Stored dataset items
■ ■ ■ ■

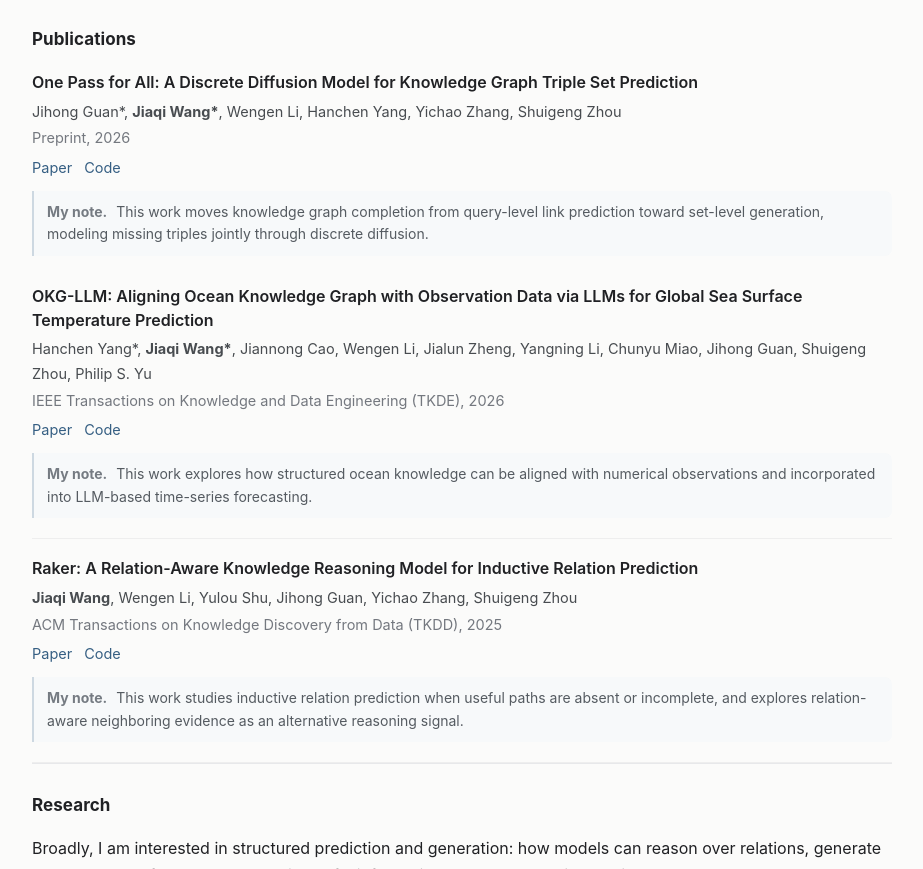
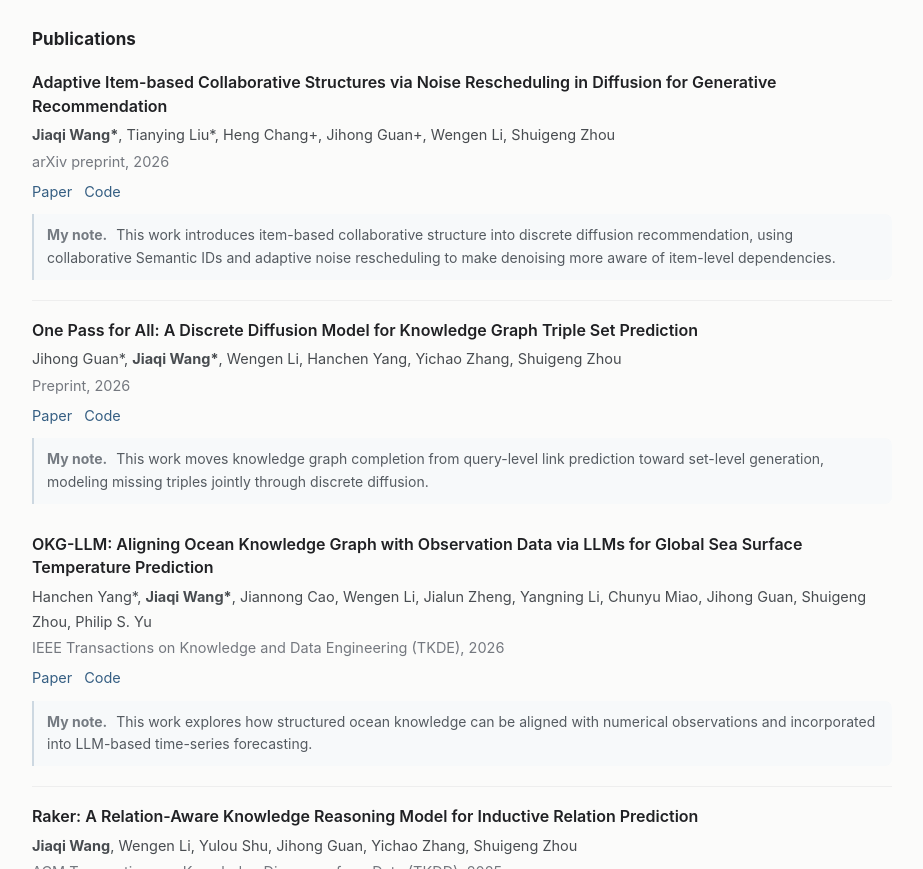
Before and after one commit to CalmaQi/CalmaQi.github.io, a plain HTML site: page index.html in a window 1280 px wide. Shown: the part 969-1838 px from the top of the page, without its empty margins (178-1101 px from the left). Drawn offline with Linux system fonts and the light colour scheme.

Commit message:
Update index.html

```diff
--- a/index.html
+++ b/index.html
@@ -125,6 +125,36 @@
 
   <section id="publications">
     <div class="section-head"><h2>Publications</h2></div>
+      <article class="paper">
+    <div class="paper-title">
+      Adaptive Item-based Collaborative Structures via Noise Rescheduling in Diffusion for Generative Recommendation
+    </div>
+
+    <div class="authors">
+      <strong>Jiaqi Wang*</strong>, Tianying Liu*, Heng Chang+,
+      Jihong Guan+, Wengen Li, Shuigeng Zhou
+    </div>
+
+    <div class="venue">
+      arXiv preprint, 2026
+    </div>
+
+    <div class="paper-links">
+      <a href="https://arxiv.org/abs/2608.23400"
+         target="_blank"
+         rel="noopener">Paper</a>
+
+      <a href="https://github.com/CalmaQi/ANR-DiffRec"
+         target="_blank"
+         rel="noopener">Code</a>
+    </div>
+
+    <div class="paper-note">
+      <strong>My note.</strong>
+      This work introduces item-based collaborative structure into discrete diffusion recommendation,
+      using collaborative Semantic IDs and adaptive noise rescheduling to make denoising more aware of item-level dependencies.
+    </div>
+  </article>
 
     <article class="paper">
       <div class="paper-title">One Pass for All: A Discrete Diffusion Model for Knowledge Graph Triple Set Prediction</div>
```
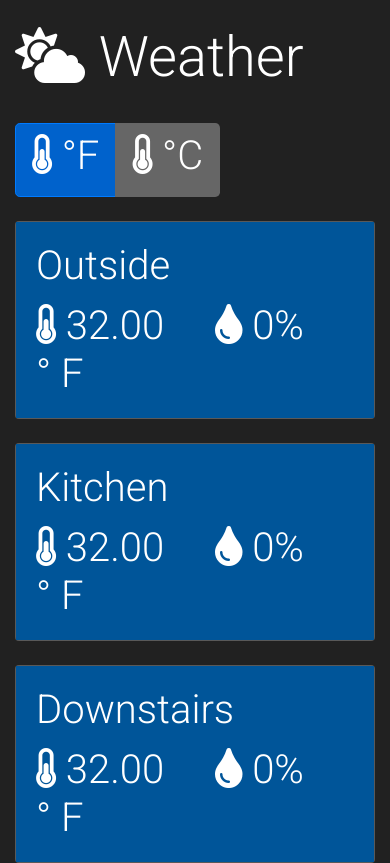
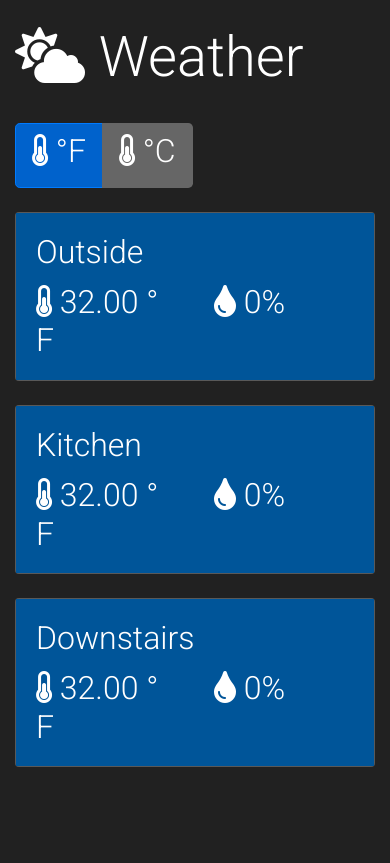
Before and after one commit to thinkaliker/homeweather, a plain HTML site: page index.html in a window 390 px wide. Drawn offline with nearby package versions, Linux system fonts and the light colour scheme; no server answers.

Commit message:
added icon for mobile devices

```diff
--- a/index.html
+++ b/index.html
@@ -4,7 +4,9 @@
 <head>
     <meta charset="utf-8">
     <meta name="viewport" content="width=device-width, initial-scale=1, shrink-to-fit=no">
-    <title>Weather | Home</title>
+    <title>Weather</title>
+    <link rel="apple-touch-icon" sizes="128x128" href="icon.png">
+    <link rel="icon" sizes="192x192" href="icon.png">
     <link rel="stylesheet" href="https://stackpath.bootstrapcdn.com/bootstrap/4.1.2/css/bootstrap.min.css" integrity="sha384-Smlep5jCw/wG7hdkwQ/Z5nLIefveQRIY9nfy6xoR1uRYBtpZgI6339F5dgvm/e9B"
         crossorigin="anonymous">
     <link rel="stylesheet" href="https://use.fontawesome.com/releases/v5.7.0/css/all.css" integrity="sha384-lZN37f5QGtY3VHgisS14W3ExzMWZxybE1SJSEsQp9S+oqd12jhcu+A56Ebc1zFSJ"
@@ -40,7 +42,7 @@
         <div class="row">&nbsp;</div>
         <div class="row">
             <div class="col">
-                <h1 class="display-4"><i class="fas fa-cloud-sun"></i> Weather</h1>
+                <h2 class="display-4"><i class="fas fa-cloud-sun"></i> Weather</h2>
             </div>
         </div>
         <div class="row">&nbsp;</div>
@@ -48,10 +50,10 @@
             <div class="col">
                 <div class="btn-group btn-group-lg" role="group" aria-label="units">
                     <button type="button" class="btn" id="f_btn">
-                        <h1 class=""><i class="fas fa-thermometer-half"></i> &deg;F</h1>
+                        <h2 class=""><i class="fas fa-thermometer-half"></i> &deg;F</h2>
                     </button>
                     <button type="button" class="btn" id="c_btn">
-                        <h1 class=""><i class="fas fa-thermometer-half"></i> &deg;C</h1>
+                        <h2 class=""><i class="fas fa-thermometer-half"></i> &deg;C</h2>
                     </button>
                 </div>
             </div>
@@ -61,8 +63,8 @@
             <div class="col">
                 <div class="card">
                     <div class="card-body" id="outside">
-                        <h1 class="card-title">Outside&nbsp;<i id="bat_outside" class="fas fa-battery-empty" hidden></i></h1>
-                        <h1 class="card-text">
+                        <h2 class="card-title">Outside&nbsp;<i id="bat_outside" class="fas fa-battery-empty" hidden></i></h2>
+                        <h2 class="card-text">
                             <div class="row">
                                 <div class="col">
                                     <i class="fas fa-thermometer-half"></i>
@@ -76,7 +78,7 @@
                                     <span id="hum_outside">Loading...</span>%
                                 </div>
                             </div>
-                        </h1>
+                        </h2>
                     </div>
                 </div>
             </div>
@@ -86,8 +88,8 @@
             <div class="col">
                 <div class="card">
                     <div class="card-body" id="kitchen">
-                        <h1 class="card-title">Kitchen&nbsp;<i id="bat_kitchenitchen" class="fas fa-battery-empty" hidden></i></h1>
-                        <h1 class="card-text">
+                        <h2 class="card-title">Kitchen&nbsp;<i id="bat_kitchenitchen" class="fas fa-battery-empty" hidden></i></h2>
+                        <h2 class="card-text">
                             <div class="row">
                                 <div class="col">
                                     <i class="fas fa-thermometer-half"></i>
@@ -101,7 +103,7 @@
                                     <span id="hum_kitchen">Loading...</span>%
                                 </div>
                             </div>
-                        </h1>
+                        </h2>
                     </div>
                 </div>
             </div>
@@ -111,8 +113,8 @@
             <div class="col">
                 <div class="card">
                     <div class="card-body" id="downstairs">
-                        <h1 class="card-title">Downstairs&nbsp;<i id="bat_downstairs" class="fas fa-battery-empty" hidden></i></h1>
-                        <h1 class="card-text">
+                        <h2 class="card-title">Downstairs&nbsp;<i id="bat_downstairs" class="fas fa-battery-empty" hidden></i></h2>
+                        <h2 class="card-text">
                             <div class="row">
                                 <div class="col">
                                     <i class="fas fa-thermometer-half"></i>
@@ -126,7 +128,7 @@
                                     <span id="hum_downstairs">Loading...</span>%
                                 </div>
                             </div>
-                        </h1>
+                        </h2>
                     </div>
                 </div>
             </div>
```
Also changed, not shown: icon.png (added).
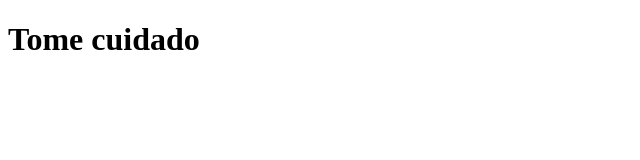
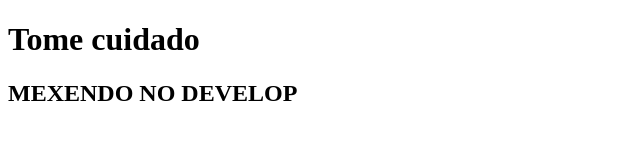
Before and after one commit to Alsemcam/CICD, a plain HTML site: page index.html in a window 1280 px wide. Shown: the whole page, without its empty margins (0-640 px from the left). Drawn offline with Linux system fonts and the light colour scheme.

Commit message:
ALTERAÇÃO

```diff
--- a/index.html
+++ b/index.html
@@ -8,5 +8,6 @@
 </head>
 <body>
     <h1><strong>Tome cuidado</strong></h1>
+    <h2> MEXENDO NO DEVELOP</h2>
 </body>
 </html>
```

■ ■ ■ ■

Each record must appear again exactly as written above, without its pictures.

» **Your response**:
Before and after one commit to CalmaQi/CalmaQi.github.io, a plain HTML site: page index.html in a window 1280 px wide. Shown: the part 969-1838 px from the top of the page, without its empty margins (178-1101 px from the left). Drawn offline with Linux system fonts and the light colour scheme.

Commit message:
Update index.html

```diff
--- a/index.html
+++ b/index.html
@@ -125,6 +125,36 @@
 
   <section id="publications">
     <div class="section-head"><h2>Publications</h2></div>
+      <article class="paper">
+    <div class="paper-title">
+      Adaptive Item-based Collaborative Structures via Noise Rescheduling in Diffusion for Generative Recommendation
+    </div>
+
+    <div class="authors">
+      <strong>Jiaqi Wang*</strong>, Tianying Liu*, Heng Chang+,
+      Jihong Guan+, Wengen Li, Shuigeng Zhou
+    </div>
+
+    <div class="venue">
+      arXiv preprint, 2026
+    </div>
+
+    <div class="paper-links">
+      <a href="https://arxiv.org/abs/2608.23400"
+         target="_blank"
+         rel="noopener">Paper</a>
+
+      <a href="https://github.com/CalmaQi/ANR-DiffRec"
+         target="_blank"
+         rel="noopener">Code</a>
+    </div>
+
+    <div class="paper-note">
+      <strong>My note.</strong>
+      This work introduces item-based collaborative structure into discrete diffusion recommendation,
+      using collaborative Semantic IDs and adaptive noise rescheduling to make denoising more aware of item-level dependencies.
+    </div>
+  </article>
 
     <article class="paper">
       <div class="paper-title">One Pass for All: A Discrete Diffusion Model for Knowledge Graph Triple Set Prediction</div>
```
Before and after one commit to thinkaliker/homeweather, a plain HTML site: page index.html in a window 390 px wide. Drawn offline with nearby package versions, Linux system fonts and the light colour scheme; no server answers.

Commit message:
added icon for mobile devices

```diff
--- a/index.html
+++ b/index.html
@@ -4,7 +4,9 @@
 <head>
     <meta charset="utf-8">
     <meta name="viewport" content="width=device-width, initial-scale=1, shrink-to-fit=no">
-    <title>Weather | Home</title>
+    <title>Weather</title>
+    <link rel="apple-touch-icon" sizes="128x128" href="icon.png">
+    <link rel="icon" sizes="192x192" href="icon.png">
     <link rel="stylesheet" href="https://stackpath.bootstrapcdn.com/bootstrap/4.1.2/css/bootstrap.min.css" integrity="sha384-Smlep5jCw/wG7hdkwQ/Z5nLIefveQRIY9nfy6xoR1uRYBtpZgI6339F5dgvm/e9B"
         crossorigin="anonymous">
     <link rel="stylesheet" href="https://use.fontawesome.com/releases/v5.7.0/css/all.css" integrity="sha384-lZN37f5QGtY3VHgisS14W3ExzMWZxybE1SJSEsQp9S+oqd12jhcu+A56Ebc1zFSJ"
@@ -40,7 +42,7 @@
         <div class="row">&nbsp;</div>
         <div class="row">
             <div class="col">
-                <h1 class="display-4"><i class="fas fa-cloud-sun"></i> Weather</h1>
+                <h2 class="display-4"><i class="fas fa-cloud-sun"></i> Weather</h2>
             </div>
         </div>
         <div class="row">&nbsp;</div>
@@ -48,10 +50,10 @@
             <div class="col">
                 <div class="btn-group btn-group-lg" role="group" aria-label="units">
                     <button type="button" class="btn" id="f_btn">
-                        <h1 class=""><i class="fas fa-thermometer-half"></i> &deg;F</h1>
+                        <h2 class=""><i class="fas fa-thermometer-half"></i> &deg;F</h2>
                     </button>
                     <button type="button" class="btn" id="c_btn">
-                        <h1 class=""><i class="fas fa-thermometer-half"></i> &deg;C</h1>
+                        <h2 class=""><i class="fas fa-thermometer-half"></i> &deg;C</h2>
                     </button>
                 </div>
             </div>
@@ -61,8 +63,8 @@
             <div class="col">
                 <div class="card">
                     <div class="card-body" id="outside">
-                        <h1 class="card-title">Outside&nbsp;<i id="bat_outside" class="fas fa-battery-empty" hidden></i></h1>
-                        <h1 class="card-text">
+                        <h2 class="card-title">Outside&nbsp;<i id="bat_outside" class="fas fa-battery-empty" hidden></i></h2>
+                        <h2 class="card-text">
                             <div class="row">
                                 <div class="col">
                                     <i class="fas fa-thermometer-half"></i>
@@ -76,7 +78,7 @@
                                     <span id="hum_outside">Loading...</span>%
                                 </div>
                             </div>
-                        </h1>
+                        </h2>
                     </div>
                 </div>
             </div>
@@ -86,8 +88,8 @@
             <div class="col">
                 <div class="card">
                     <div class="card-body" id="kitchen">
-                        <h1 class="card-title">Kitchen&nbsp;<i id="bat_kitchenitchen" class="fas fa-battery-empty" hidden></i></h1>
-                        <h1 class="card-text">
+                        <h2 class="card-title">Kitchen&nbsp;<i id="bat_kitchenitchen" class="fas fa-battery-empty" hidden></i></h2>
+                        <h2 class="card-text">
                             <div class="row">
                                 <div class="col">
                                     <i class="fas fa-thermometer-half"></i>
@@ -101,7 +103,7 @@
                                     <span id="hum_kitchen">Loading...</span>%
                                 </div>
                             </div>
-                        </h1>
+                        </h2>
                     </div>
                 </div>
             </div>
@@ -111,8 +113,8 @@
             <div class="col">
                 <div class="card">
                     <div class="card-body" id="downstairs">
-                        <h1 class="card-title">Downstairs&nbsp;<i id="bat_downstairs" class="fas fa-battery-empty" hidden></i></h1>
-                        <h1 class="card-text">
+                        <h2 class="card-title">Downstairs&nbsp;<i id="bat_downstairs" class="fas fa-battery-empty" hidden></i></h2>
+                        <h2 class="card-text">
                             <div class="row">
                                 <div class="col">
                                     <i class="fas fa-thermometer-half"></i>
@@ -126,7 +128,7 @@
                                     <span id="hum_downstairs">Loading...</span>%
                                 </div>
                             </div>
-                        </h1>
+                        </h2>
                     </div>
                 </div>
             </div>
```
Also changed, not shown: icon.png (added).
Before and after one commit to Alsemcam/CICD, a plain HTML site: page index.html in a window 1280 px wide. Shown: the whole page, without its empty margins (0-640 px from the left). Drawn offline with Linux system fonts and the light colour scheme.

Commit message:
ALTERAÇÃO

```diff
--- a/index.html
+++ b/index.html
@@ -8,5 +8,6 @@
 </head>
 <body>
     <h1><strong>Tome cuidado</strong></h1>
+    <h2> MEXENDO NO DEVELOP</h2>
 </body>
 </html>
```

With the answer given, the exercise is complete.